Accountability mechanisms also enforce ESG metrics in executive compensation such that higher management is continuously motivated to act sustainably and encourage a more in-depth operationalization of ESG factors from both the top-down and the bottom-up (3). Such mechanisms serve to ensure that ESG becomes, more than a few high-level metrics on paper, an intrinsic motivator in company culture.
3. Driving change from the ground-up
An ESG strategy that stays in the top two levels of a company’s management is most likely not going to be successful. Even worse is half-baked instances of creating conformity across the organization — skepticism in one team snowballs into a laidback attitude throughout the organization.
In the words of BlackRock CEO Larry Fink, “a company cannot achieve long-term profits without embracing purpose” (4). Purpose, in this case, doesn’t translate to clever company slogans. It relates to each employee’s perception of their impact on beneficiaries, whether that is society, the environment, or the industry. There is more power in rallying employees around a clear sense of purpose, such that each individual behaves prosocially by nature (or at least, by habit) and not by force. Companies that diffuse a strong sense of self-governance and purpose from the mailroom to the boardroom are more likely to outperform competitors.
This purpose doesn’t fly under the radar of investors — on the contrary, clearly depicted information about purpose has been linked to significantly higher trade volumes and stock prices.
4. Ensuring sustained success
Sustained success involves moving beyond compliance to active operational efficiency and, finally, to innovation in ESG. Companies can’t quite let go of the handle at the very beginning, however. They can do so once all ESG-driven mechanisms have been stably diffused into existing board committees. The result is simple– ensuring that ESG becomes entrenched in every board committee’s daily responsibilities.
Folks might argue in favor of a centralized sustainability committee, and that is indeed a good place to start. However, the final goal for sustained ESG success should be to decentralize efforts and place the responsibilities on existing boards’ shoulders. This way, ESG becomes a tangible goal, a company-wide effort, and an influencing factor for every department, from human resources to accounting.
5. Searching for the right investors
Corporate performance evaluations must go beyond standard markers and identify a company’s impact on the environment and the people. This impact-weighted accounting is a new take on traditional measures and far more holistic, especially where ESG is concerned.
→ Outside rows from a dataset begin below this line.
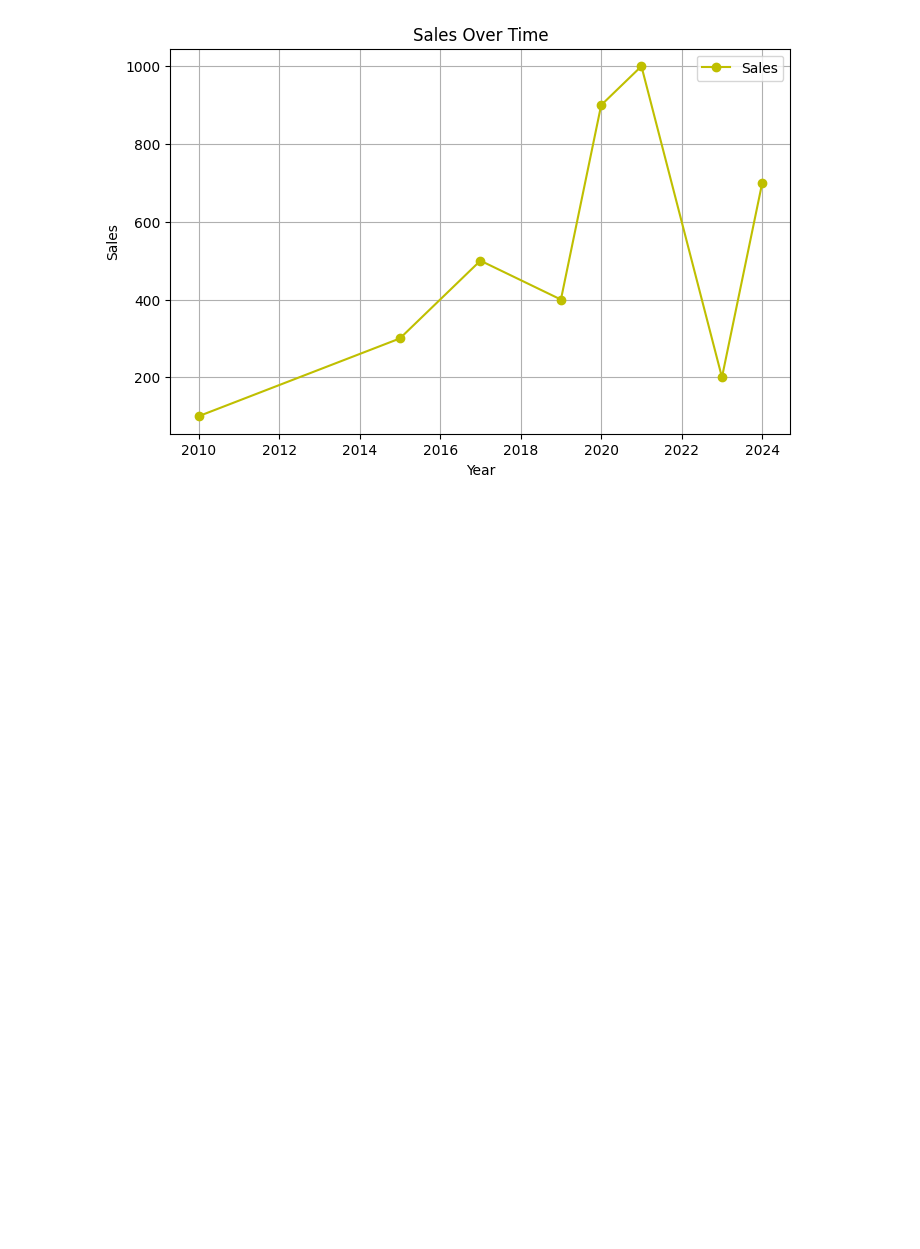
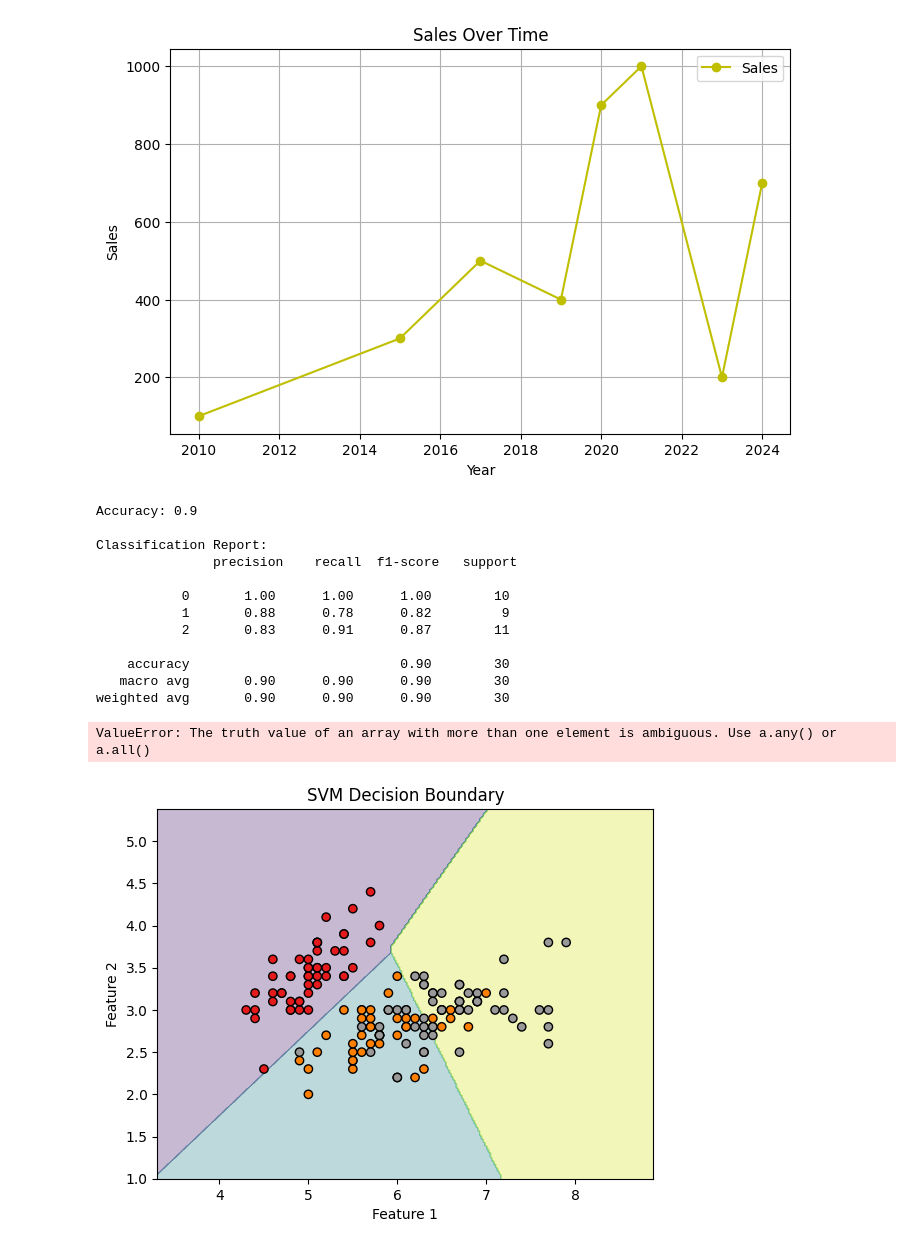
Before and after one commit to adityachodhry/python-Practice, a Jupyter notebook: Pandas/pandas_practices.ipynb, the cells around one changed output. Drawn from its saved outputs; the diff is of its cells as text; code cells hidden in the pictures; blank space fills up the shorter version.

Commit message:
Pandas Practices

```diff
--- a/Pandas/pandas_practices.ipynb
+++ b/Pandas/pandas_practices.ipynb
@@ -192,3 +192,66 @@ plt.grid(True)
 plt.show()
 # %% [output]
 [figure]
+# %%
+import numpy as np
+import pandas as pd
+import matplotlib.pyplot as plt
+from sklearn import datasets
+from sklearn.model_selection import train_test_split
+from sklearn.svm import SVC
+from sklearn.metrics import accuracy_score, classification_report, confusion_matrix
+
+# Load dataset (Iris dataset)
+iris = datasets.load_iris()
+X = iris.data[:, :2]  # Taking only first two features for visualization
+y = iris.target
+
+# Split data into training & testing sets
+X_train, X_test, y_train, y_test = train_test_split(X, y, test_size=0.2, random_state=42)
+
+# Create and train the SVM model
+svm_model = SVC(kernel='linear', C=1.0)  # Linear kernel SVM
+svm_model.fit(X_train, y_train)
+
+# Predict on test data
+y_pred = svm_model.predict(X_test)
+
+# Evaluate the model
+print("Accuracy:", accuracy_score(y_test, y_pred))
+print("\nClassification Report:\n", classification_report(y_test, y_pred))
+
+# Plot decision boundary (only for 2D feature space)
+def plot_decision_boundary(X, y, model):
+    h = .02  # Step size in the mesh
+    x_min, x_max = X[:, 0].min() - 1, X[:, 0].max() + 1
+    y_min, y_max = X[:, 1].min() - 1, X[:, 1].max() + 1
+    xx, yy = np.meshgrid(np.arange(x_min, x_max, h), np.arange(y_min, y_max, h))
+
+    Z = model.predict(np.c_[xx.ravel(), yy.ravel()])
+    Z = Z.reshape(xx.shape)
+
+    plt.contourf(xx, yy, Z, alpha=0.3)
+    scatter = plt.scatter(X[:, 0], X[:, 1], c=y, edgecolors='k', cmap=plt.cm.Set1)
+    plt.xlabel("Feature 1")
+    plt.ylabel("Feature 2")
+    plt.title("SVM Decision Boundary")
+    plt.legend(handles=scatter.legend_elements()[0], labels=iris.target_names)
+    plt.show()
+
+# Plot the decision boundary
+plot_decision_boundary(X, y, svm_model)
+# %% [output]
+Accuracy: 0.9
+
+Classification Report:
+               precision    recall  f1-score   support
+
+           0       1.00      1.00      1.00        10
+           1       0.88      0.78      0.82         9
+           2       0.83      0.91      0.87        11
+
+    accuracy                           0.90        30
+   macro avg       0.90      0.90      0.90        30
+weighted avg       0.90      0.90      0.90        30
+ValueError: The truth value of an array with more than one element is ambiguous. Use a.any() or a.all()
+[figure, added]
```
Also changed, not shown: 1 other file.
The right investors — those who pay close attention to these metrics and rightly so– must be involved in direct communication and the mutual establishment of trust. Investors are looking for transparency, high ESG scores, and excellent corporate governance, which puts prepared companies at a distinct competitive advantage. The right investors understand the nuances of ESG and welcome efforts to get ahead in the game.
The final word
Tangible financial evidence of successful ESG actions comes from having a differentiated and long-term strategy, not just a to-do list. The ideal ESG program goes beyond operational effectiveness to lay out a roadmap by first identifying the playing field. ESG issues are not equal, at least as far as industry-entrenched companies are concerned. As a result, a differentiated (and consequentially successful) ESG strategy can only emerge after a company identifies core relatable issues that both matter to and have a direct impact on the industry.
In the case of ESG, doing nothing is more of an “eroding line” than a straight line (5), and any and all foresight and preparation can lead to better investments, reputation, and environmental and social impact.